Ulysses Kay was a member of the State Department's first cultural exchange with the Soviet Union and a prolific composer. Please see the Ulysses S. Kay page at AfriClassical.com. This is to recommend "ULYSSES KAY : Works for Chamber Orchestra,” Metropolitan Philharmonic Orchestra, Kevin Scott Conductor; "MARKINGS: Symphonic Essay-A Tribute to Dag Hammarskjold,” London Symphony Orchestra, Paul Freeman Conductor. Also see world premiere of Ulysses Kay: "Once There Was A Man" - William Warfield, narrator, Detroit Symphony, Sixten Ehrling, conductor http://www.youtube.com/watch?v=USe6N6A3O7U
George Walker has an extensive discography. I attended the west coast premiere of "Lilacs" at California State University-Dominguez Hills. See http://articles.latimes.com/1996-11-11/entertainment/ca-63542_1_pulitzer-prize. Please see list of recording at
Dominique-René de Lerma
Yes, George Walker's position is at the very top of composers and pianists. Further, one of his sons, Dr. Gregory Walker, is worth very serious attention. I'm afraid I do not know any of his music, but it is known that he is a quite independent thinking -- I'm reminded of the distance between J.S. Bach and Johann Christian. He appears in his father's discography as a violinist. I hope we need wait not much longer before he is represented on CD as a composer.

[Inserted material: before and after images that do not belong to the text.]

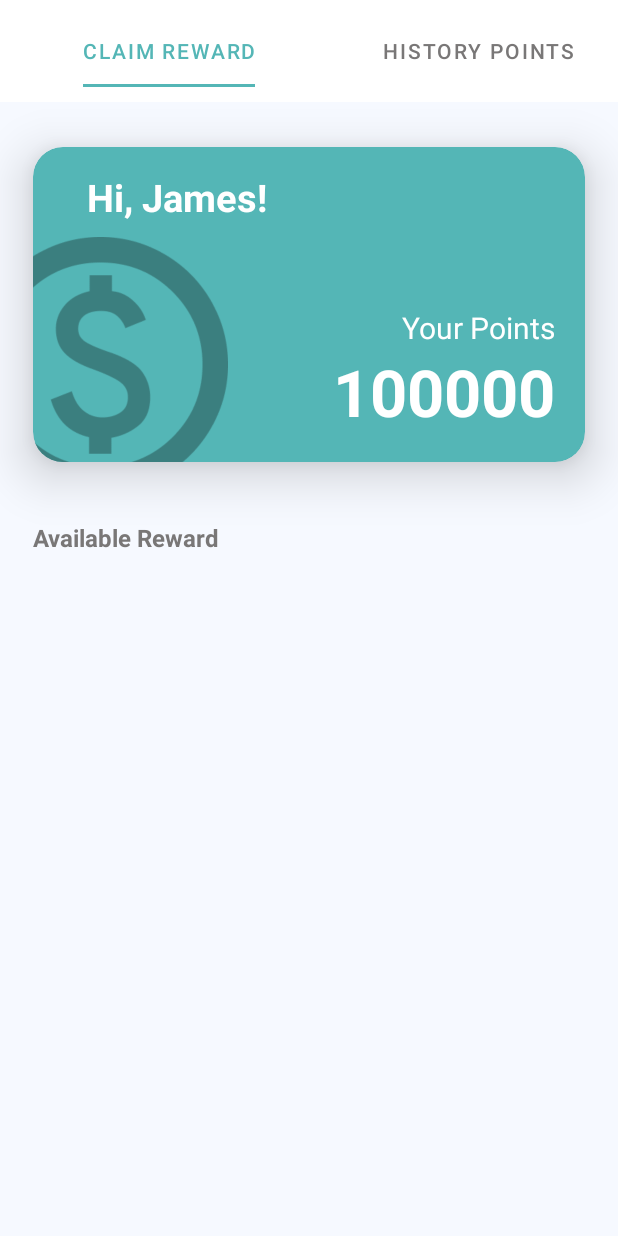
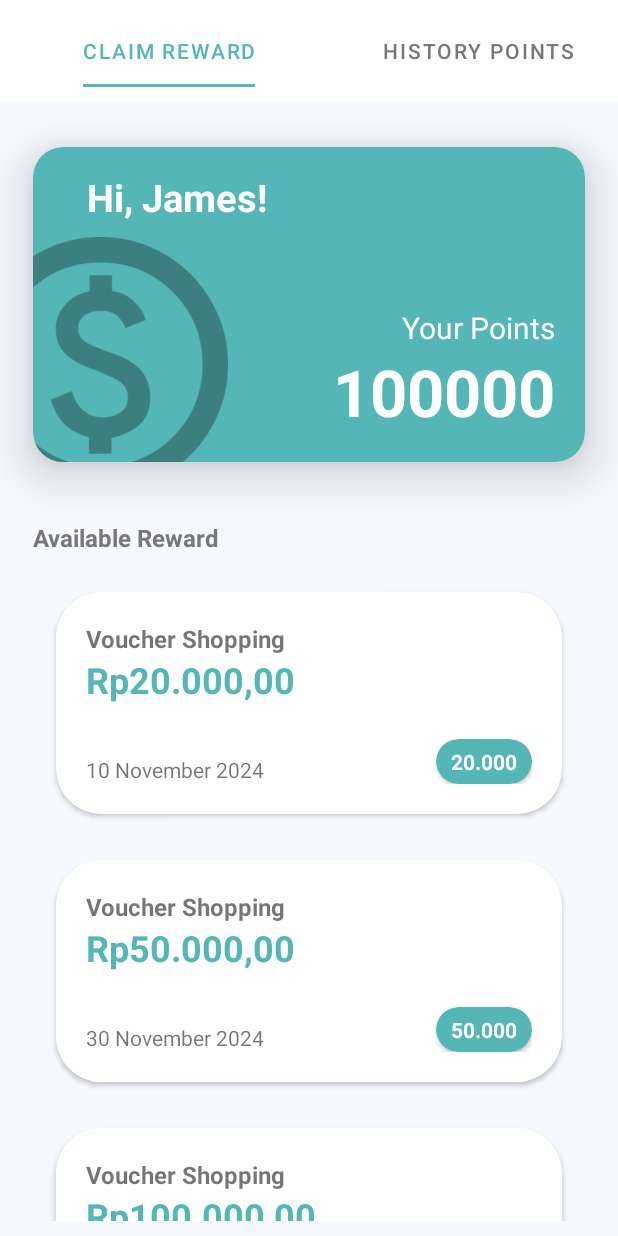
Before and after one commit to TrashUp-Capstone/mobile, an Android app: the ClaimRewardFragment screen opened directly, with no data from a screen before it, on a phone screen of 412 x 824 dp. Run offline under Robolectric (Android 15) with nearby library versions, the phone set to English and light mode, and no system bars; network calls fail.

Commit message:
Add Voucher, and fix UI

```diff
--- a/app/src/main/java/com/dicoding/trashup/data/db/WasteAdapter.kt
+++ b/app/src/main/java/com/dicoding/trashup/data/db/WasteAdapter.kt
@@ -74,7 +74,7 @@ class WasteAdapter(private val context: Context) : RecyclerView.Adapter<WasteAda
                 }
             }
             Log.e("WasteAdapter", waste.points.toString())
-            binding.tvPoints.text =  waste.points.toString()
+            binding.tvPoints.text = context.getString(R.string.item_points, waste.points.toString().toInt())
         }
     }
 }
--- /dev/null
+++ b/app/src/main/java/com/dicoding/trashup/data/entity/Voucher.kt
@@ -0,0 +1,11 @@
+package com.dicoding.trashup.data.entity
+
+import android.os.Parcelable
+import kotlinx.parcelize.Parcelize
+
+@Parcelize
+data class Voucher (
+    val points: Int,
+    val price: Int,
+    val date: String
+): Parcelable
--- a/app/src/main/java/com/dicoding/trashup/ui/user/points/claim_reward/ClaimRewardFragment.kt
+++ b/app/src/main/java/com/dicoding/trashup/ui/user/points/claim_reward/ClaimRewardFragment.kt
@@ -1,12 +1,18 @@
 package com.dicoding.trashup.ui.user.points.claim_reward
 
+import android.content.Intent
+import android.graphics.Movie
 import androidx.fragment.app.viewModels
 import android.os.Bundle
 import androidx.fragment.app.Fragment
 import android.view.LayoutInflater
 import android.view.View
 import android.view.ViewGroup
+import androidx.recyclerview.widget.LinearLayoutManager
 import com.dicoding.trashup.R
+import com.dicoding.trashup.data.entity.Voucher
+import com.dicoding.trashup.databinding.ActivityMainBinding
+import com.dicoding.trashup.databinding.FragmentClaimRewardBinding
 
 class ClaimRewardFragment : Fragment() {
 
@@ -15,6 +21,8 @@ class ClaimRewardFragment : Fragment() {
     }
 
     private val viewModel: ClaimRewardViewModel by viewModels()
+    private lateinit var binding: FragmentClaimRewardBinding
+    private val list = ArrayList<Voucher>()
 
     override fun onCreate(savedInstanceState: Bundle?) {
         super.onCreate(savedInstanceState)
@@ -22,10 +30,47 @@ class ClaimRewardFragment : Fragment() {
         // TODO: Use the ViewModel
     }
 
+    override fun onViewCreated(view: View, savedInstanceState: Bundle?) {
+        super.onViewCreated(view, savedInstanceState)
+        list.addAll(getListVoucher())
+        showRecycleList()
+    }
+
     override fun onCreateView(
         inflater: LayoutInflater, container: ViewGroup?,
         savedInstanceState: Bundle?
     ): View {
-        return inflater.inflate(R.layout.fragment_claim_reward, container, false)
+        binding = FragmentClaimRewardBinding.inflate(inflater, container, false)
+        return binding.root
+
     }
+
+    private fun showRecycleList() {
+        binding.rvVoucher.layoutManager = LinearLayoutManager(requireContext())
+        val listVoucherAdapter = ListVoucherAdapter(list)
+        binding.rvVoucher.adapter = listVoucherAdapter
+
+        listVoucherAdapter.setOnItemClickCallback(object : ListVoucherAdapter.OnItemClickCallback {
+            override fun onItemClicked(data: Voucher) {
+                val intentToDetail = Intent(requireContext(), DetailRewardActivity::class.java)
+                intentToDetail.putExtra("VOUCHER", data)
+                startActivity(intentToDetail)
+            }
+        })
+    }
+
+    private fun getListVoucher(): ArrayList<Voucher> {
+        val points = resources.getIntArray(R.array.voucher_points)
+        val date = resources.getStringArray(R.array.voucher_date)
+        val price = resources.getIntArray(R.array.voucher_price)
+        val listVoucher = ArrayList<Voucher>()
+
+        for (x in points.indices) {
+            val voucher = Voucher(points[x], price[x], date[x])
+            listVoucher.add(voucher)
+        }
+        return listVoucher
+    }
+
+
 }
--- a/app/src/main/java/com/dicoding/trashup/ui/user/points/claim_reward/DetailRewardActivity.kt
+++ b/app/src/main/java/com/dicoding/trashup/ui/user/points/claim_reward/DetailRewardActivity.kt
@@ -1,12 +1,18 @@
 package com.dicoding.trashup.ui.user.points.claim_reward
 
+import android.graphics.Movie
+import android.media.tv.TvContract.Programs.Genres.MOVIES
+import android.os.Build
 import android.os.Bundle
 import androidx.activity.enableEdgeToEdge
 import androidx.appcompat.app.AppCompatActivity
 import androidx.core.view.ViewCompat
 import androidx.core.view.WindowInsetsCompat
 import com.dicoding.trashup.R
+import com.dicoding.trashup.data.entity.Voucher
 import com.dicoding.trashup.databinding.ActivityDetailRewardBinding
+import java.text.NumberFormat
+import java.util.Locale
 
 class DetailRewardActivity : AppCompatActivity() {
 
@@ -14,6 +20,7 @@ class DetailRewardActivity : AppCompatActivity() {
     override fun onCreate(savedInstanceState: Bundle?) {
         super.onCreate(savedInstanceState)
         enableEdgeToEdge()
+        binding = ActivityDetailRewardBinding.inflate(layoutInflater)
         setContentView(binding.root)
         supportActionBar?.hide()
         ViewCompat.setOnApplyWindowInsetsListener(findViewById(R.id.main)) { v, insets ->
@@ -21,5 +28,25 @@ class DetailRewardActivity : AppCompatActivity() {
             v.setPadding(systemBars.left, systemBars.top, systemBars.right, systemBars.bottom)
             insets
         }
+
+        val voucher = if (Build.VERSION.SDK_INT >= 33) {
+            intent.getParcelableExtra<Voucher>(EXTRA_VOUCHER, Voucher::class.java)
+        } else {
+            @Suppress("DEPRECATION")
+            intent.getParcelableExtra<Voucher>(EXTRA_VOUCHER)
+        }
+
+        if (voucher != null) {
+            val formattedPoint = NumberFormat.getNumberInstance(Locale("id", "ID")).format(voucher.points)
+// Konversi price ke format rupiah
+            val formattedPrice = NumberFormat.getCurrencyInstance(Locale("id", "ID")).format(voucher.price)
+            binding.tvCostReward.text = formattedPrice
+            binding.tvValueReward.text = formattedPoint
+            binding.tvValidReward.text = voucher.date
+        }
+    }
+
+    companion object{
+        const val EXTRA_VOUCHER = "VOUCHER"
     }
 }
--- /dev/null
+++ b/app/src/main/java/com/dicoding/trashup/ui/user/points/claim_reward/ListVoucherAdapter.kt
@@ -0,0 +1,43 @@
+package com.dicoding.trashup.ui.user.points.claim_reward
+
+import android.graphics.Movie
+import android.view.LayoutInflater
+import android.view.ViewGroup
+import androidx.recyclerview.widget.RecyclerView
+import com.dicoding.trashup.data.entity.Voucher
+import com.dicoding.trashup.databinding.ItemRewardBinding
+import java.text.NumberFormat
+import java.util.Locale
+
+class ListVoucherAdapter(private val listPoints: ArrayList<Voucher>): RecyclerView.Adapter<ListVoucherAdapter.ListViewHolder>() {
+    private lateinit var onItemClickCallback: OnItemClickCallback
+
+    fun setOnItemClickCallback(onItemClickCallback: OnItemClickCallback) {
+        this.onItemClickCallback = onItemClickCallback
+    }
+
+    class ListViewHolder(var binding: ItemRewardBinding): RecyclerView.ViewHolder(binding.root)
+    override fun onCreateViewHolder(
+        parent: ViewGroup,
+        viewType: Int
+    ): ListViewHolder {
+        val binding =ItemRewardBinding.inflate(LayoutInflater.from(parent.context), parent, false)
+        return ListViewHolder(binding)
+    }
+
+    override fun onBindViewHolder(holder: ListViewHolder, position: Int) {
+        val (point, price, date) = listPoints[position]
+        val formattedPoint = NumberFormat.getNumberInstance(Locale("id", "ID")).format(point)
+// Konversi price ke format rupiah
+        val formattedPrice = NumberFormat.getCurrencyInstance(Locale("id", "ID")).format(price)
+        holder.binding.tvCostReward.text = formattedPoint
+        holder.binding.tvValueReward.text = formattedPrice
+        holder.binding.tvValidReward.text = date
+        holder.itemView.setOnClickListener { onItemClickCallback.onItemClicked(listPoints[holder.adapterPosition])}
+    }
+
+    override fun getItemCount(): Int = listPoints.size
+    interface OnItemClickCallback {
+        fun onItemClicked(data: Voucher)
+    }
+}
--- a/app/src/main/res/layout/activity_detail_reward.xml
+++ b/app/src/main/res/layout/activity_detail_reward.xml
@@ -93,11 +93,11 @@
         <com.dicoding.trashup.ui.customview.MyButtonTealBg
             android:id="@+id/btn_claim"
             style="@style/long_btn"
+            android:layout_marginBottom="20dp"
             android:text="@string/claim_reward"
-            android:layout_marginTop="52dp"
-            app:layout_constraintTop_toBottomOf="@id/tv_desc_reward"
-            app:layout_constraintStart_toStartOf="parent"
-            app:layout_constraintEnd_toEndOf="parent"/>
+            app:layout_constraintBottom_toBottomOf="parent"
+            app:layout_constraintEnd_toEndOf="parent"
+            app:layout_constraintStart_toStartOf="parent" />
 
     </androidx.constraintlayout.widget.ConstraintLayout>
 
--- a/app/src/main/res/layout/fragment_claim_reward.xml
+++ b/app/src/main/res/layout/fragment_claim_reward.xml
@@ -1,15 +1,11 @@
 <?xml version="1.0" encoding="utf-8"?>
-<ScrollView xmlns:android="http://schemas.android.com/apk/res/android"
+<androidx.constraintlayout.widget.ConstraintLayout xmlns:android="http://schemas.android.com/apk/res/android"
     xmlns:app="http://schemas.android.com/apk/res-auto"
     xmlns:tools="http://schemas.android.com/tools"
     android:layout_width="match_parent"
     android:layout_height="match_parent"
     android:background="@color/white_bg"
     tools:context=".ui.user.points.claim_reward.ClaimRewardFragment">
-
-    <androidx.constraintlayout.widget.ConstraintLayout
-        android:layout_width="match_parent"
-        android:layout_height="wrap_content">
 
     <androidx.cardview.widget.CardView
         android:id="@+id/card_profile_point"
@@ -105,10 +101,10 @@
         app:layout_constraintTop_toBottomOf="@id/card_profile_point"/>
 
     <androidx.recyclerview.widget.RecyclerView
-            android:id="@+id/rv_recent_waste"
+        android:id="@+id/rv_voucher"
         android:layout_width="match_parent"
         android:layout_marginBottom="10dp"
-            android:layout_height="350dp"
+        android:layout_height="0dp"
         android:layout_marginTop="10dp"
         android:layout_marginHorizontal="22dp"
         app:layout_constraintStart_toStartOf="parent"
@@ -117,5 +113,3 @@
         app:layout_constraintBottom_toBottomOf="parent"/>
 
 </androidx.constraintlayout.widget.ConstraintLayout>
-
-</ScrollView>
--- a/app/src/main/res/values/strings.xml
+++ b/app/src/main/res/values/strings.xml
@@ -118,7 +118,7 @@
     <string name="cost_reward">100.000 Points</string>
     <string name="detail_reward">Detail Reward</string>
     <string name="title_point_cost">Point Cost</string>
-    <string name="desc_reward">Get the best deals with our shopping \nvouchers! Save big on your favorite \nbrands and products. Simply select a \nvoucher, apply it at checkout, and enjoy \ninstant discounts. Start shopping smarter \ntoday!</string>
+    <string name="desc_reward">Get the best deals with our shopping vouchers! Save big on your favorite brands and products. Simply select a voucher, apply it at checkout, and enjoy instant discounts. Start shopping smarter today!</string>
     <string-array name="waste_types">
         <item>Cardboard</item>
         <item>Glass</item>
@@ -127,4 +127,22 @@
         <item>Plastic</item>
         <item>Nothing</item>
     </string-array>
+
+    <string-array name="voucher_date">
+        <item>10 November 2024</item>
+        <item>30 November 2024</item>
+        <item>30 December 2024</item>
+    </string-array>
+
+    <integer-array name="voucher_points">
+        <item>20000</item>
+        <item>50000</item>
+        <item>100000</item>
+    </integer-array>
+
+    <integer-array name="voucher_price">
+        <item>20000</item>
+        <item>50000</item>
+        <item>100000</item>
+    </integer-array>
 </resources>
```
Also changed, not shown: 1 other file. Lines whose indentation alone changed are shown as unchanged.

Did you hear the five-hour program I did with George? It actually aired twice.